Since the Federalist Papers, America has debated “Energy in the Executive.” But President Obama’s 2014 agenda framed by his State of the Union address heralds a class warfare agenda, one fusing an “income inequality” theme with federal industrial policy and other activism.
“When I can act on my own without Congress, I’m going to do so,” Obama promises. This spend-and-transfer fixation makes Americans poorer and dependent except for the lucky few running things.
Others have argued for federal budget rationality as essential to any anti-poverty agenda. This series proposes a greater prosperity enhancing opportunity, streamlining the nearly $2 trillion regulatory state and ending the uncertainty, wealth destruction and job loss it creates.
Accountability in government and basic fairness require acknowledging indirect effects of regulation and minimizing negative impacts.
In the series “Cataloging Washington’s Hidden Costs, it was noted that indirect costs may often be omitted from compliance-focused regulatory direct cost estimates, such as the engineering costs of controlling an emission.

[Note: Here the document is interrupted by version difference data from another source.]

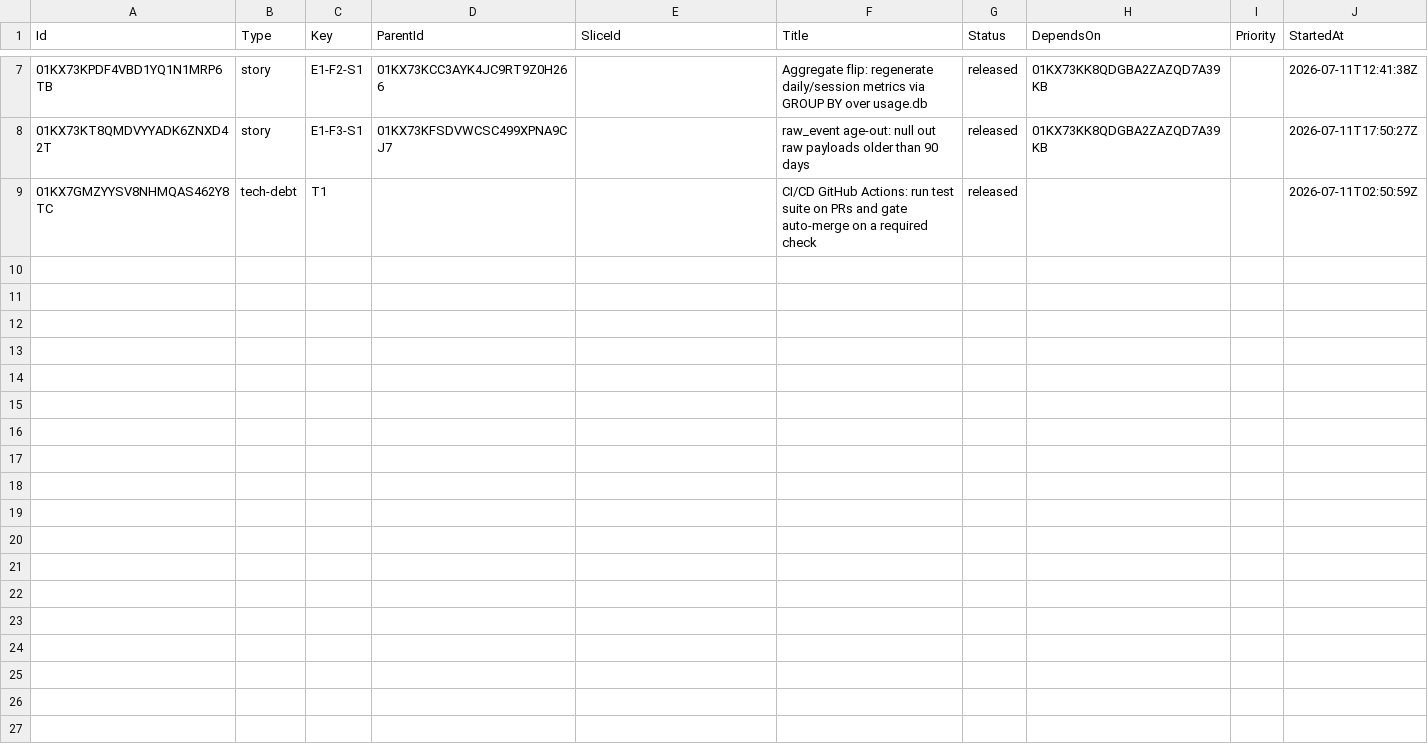
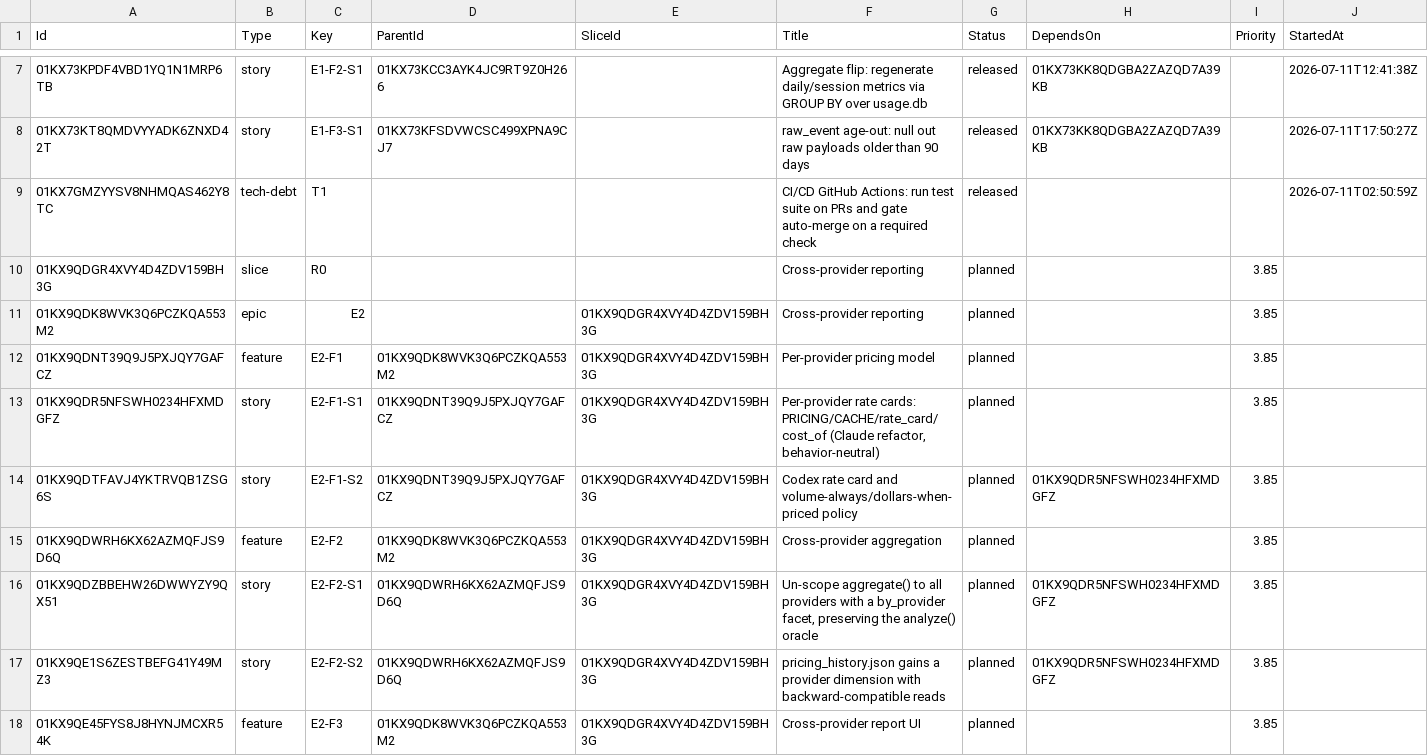
Before and after one commit to DecoupledLogic/traceyield, a CSV file: roadmap.csv, drawn as a sheet; only a part is shown, gaps mark what is left out; rows hold the shown columns only; the diff covers the shown part only; the diff names each change by its address in the sheet, - before the commit and + after, or states it on an @@ line.

Commit message:
docs(delivery): plan E2 cross-provider reporting epic
Add the E2 epic/feature/story companions, the R0 slice, and the
cross-provider-reporting design note; wire the E2 rows into roadmap.csv.

Submitted by George with love ♥

```diff
--- a/roadmap.csv
+++ b/roadmap.csv
+row 10: 01KX9QDGR4XVY4D4ZDV159BH3G | slice | R0 |  |  | Cross-provider reporting | planned |  | 3.85
+row 11: 01KX9QDK8WVK3Q6PCZKQA553M2 | epic | E2 |  | 01KX9QDGR4XVY4D4ZDV159BH3G | Cross-provider reporting | planned |  | 3.85
+row 12: 01KX9QDNT39Q9J5PXJQY7GAFCZ | feature | E2-F1 | 01KX9QDK8WVK3Q6PCZKQA553M2 | 01KX9QDGR4XVY4D4ZDV159BH3G | Per-provider pricing model | planned |  | 3.85
+row 13: 01KX9QDR5NFSWH0234HFXMDGFZ | story | E2-F1-S1 | 01KX9QDNT39Q9J5PXJQY7GAFCZ | 01KX9QDGR4XVY4D4ZDV159BH3G | Per-provider rate cards: PRICING/CACHE/rate_card/cost_of (Claude refactor, behavior-neutral) | planned |  | 3.85
+row 14: 01KX9QDTFAVJ4YKTRVQB1ZSG6S | story | E2-F1-S2 | 01KX9QDNT39Q9J5PXJQY7GAFCZ | 01KX9QDGR4XVY4D4ZDV159BH3G | Codex rate card and volume-always/dollars-when-priced policy | planned | 01KX9QDR5NFSWH0234HFXMDGFZ | 3.85
+row 15: 01KX9QDWRH6KX62AZMQFJS9D6Q | feature | E2-F2 | 01KX9QDK8WVK3Q6PCZKQA553M2 | 01KX9QDGR4XVY4D4ZDV159BH3G | Cross-provider aggregation | planned |  | 3.85
+row 16: 01KX9QDZBBEHW26DWWYZY9QX51 | story | E2-F2-S1 | 01KX9QDWRH6KX62AZMQFJS9D6Q | 01KX9QDGR4XVY4D4ZDV159BH3G | Un-scope aggregate() to all providers with a by_provider facet, preserving the analyze() oracle | planned | 01KX9QDR5NFSWH0234HFXMDGFZ | 3.85
+row 17: 01KX9QE1S6ZESTBEFG41Y49MZ3 | story | E2-F2-S2 | 01KX9QDWRH6KX62AZMQFJS9D6Q | 01KX9QDGR4XVY4D4ZDV159BH3G | pricing_history.json gains a provider dimension with backward-compatible reads | planned | 01KX9QDR5NFSWH0234HFXMDGFZ | 3.85
+row 18: 01KX9QE45FYS8J8HYNJMCXR54K | feature | E2-F3 | 01KX9QDK8WVK3Q6PCZKQA553M2 | 01KX9QDGR4XVY4D4ZDV159BH3G | Cross-provider report UI | planned |  | 3.85
```
Also changed, not shown: 9 added rows elsewhere in this file, 19 other files.
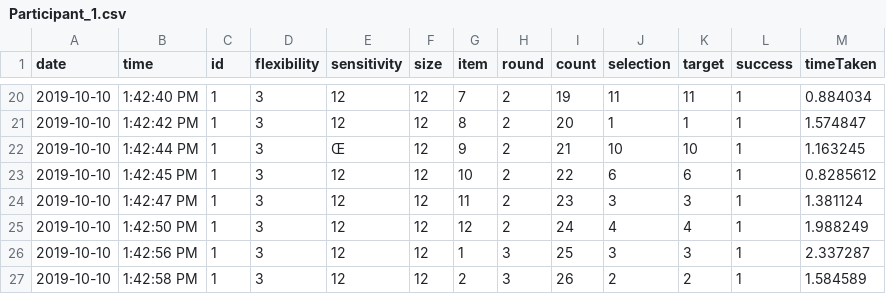
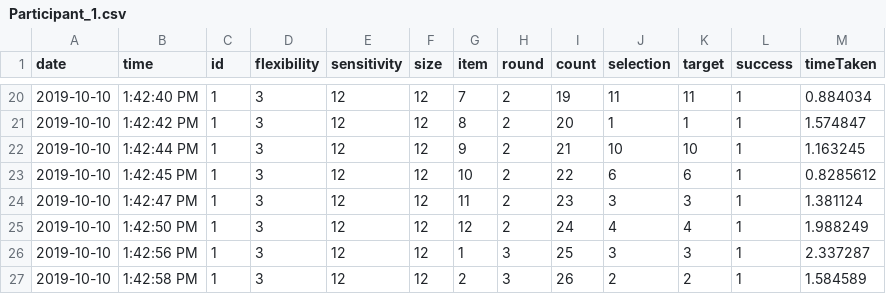
Before and after one commit to AlfGuerrero/FlexStylus, a CSV file: FlexStylusUnityProject/Assets/Data/Participant_1.csv, drawn as a sheet; only a part is shown, gaps mark what is left out; the diff names each change by its address in the sheet, - before the commit and + after, or states it on an @@ line.

Commit message:
Update Participant_1.csv

```diff
--- a/FlexStylusUnityProject/Assets/Data/Participant_1.csv
+++ b/FlexStylusUnityProject/Assets/Data/Participant_1.csv
-E22 (sensitivity): Œ
+E22 (sensitivity): 12
```
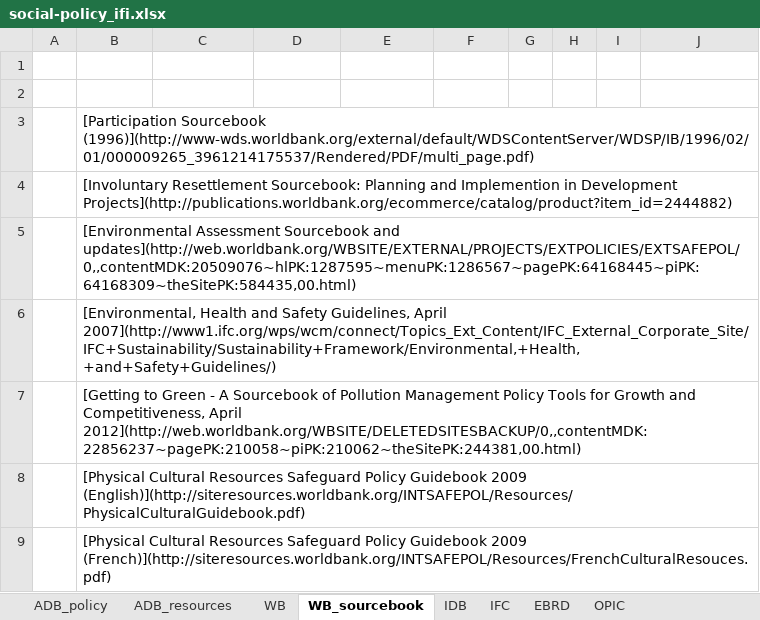
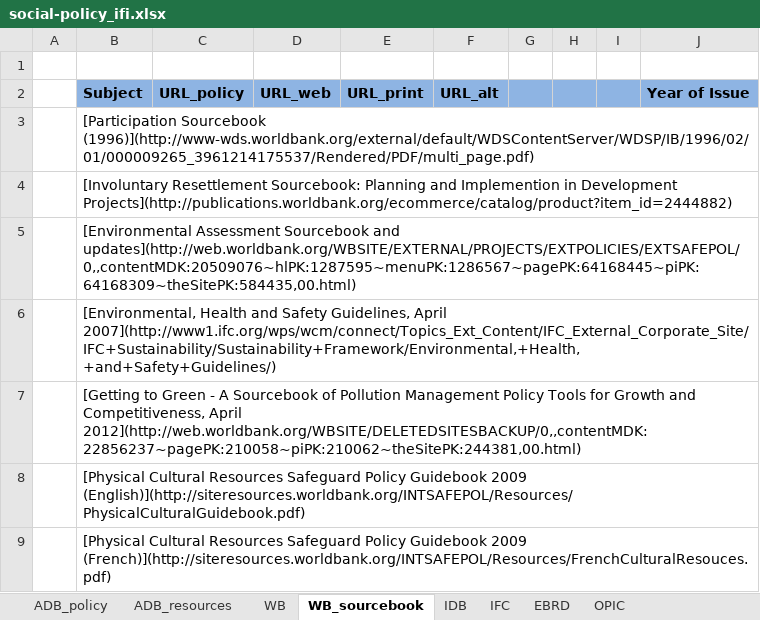
Before and after one commit to aaronkyle/social-development, an Excel workbook: context/social-policy_ifi.xlsx, sheet WB_sourcebook, drawn as a sheet; values as stored, in another font and other column widths than the file's, no borders; the diff names each change by its address in the sheet, - before the commit and + after, or states it on an @@ line.

```diff
--- a/context/social-policy_ifi.xlsx (sheet WB_sourcebook)
+++ b/context/social-policy_ifi.xlsx (sheet WB_sourcebook)
-row 2: (empty)
+row 2:  | Subject | URL_policy | URL_web | URL_print | URL_alt |  |  |  | Year of Issue
-B2:J2 fill: none
+B2:J2 fill: #8EB4E3
```
Also changed, not shown: sheet EBRD, sheet IDB, sheet IFC.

But if indirect costs are regarded as too difficult to compute, then government cannot credibly argue that compliance is somehow not overly burdensome.
If Congress continues to allow regulators to overlook entire categories of indirect costs (such as product bans, disapprovals of pipelines, employment impacts or antitrust regulation’s re-orienting of entire industries), then regulations can tend toward such hard-to-quantify types, imposing grave burdens and dampening productivity. Under such scenarios, many regulations could be expected to feature bans or disapprovals so that regulators would avoid appearing to impose high direct regulatory costs despite hardship inflicted.
The federal Office of Management and Budget (OMB) allows that “many regulations affect economic growth indirectly through their effects on intermediate factors,” (Draft Report 2013, p. 48) but is non-committal on whether specific and economy-wide indirect effects of regulation end up creating net costs rather than net benefits on the whole.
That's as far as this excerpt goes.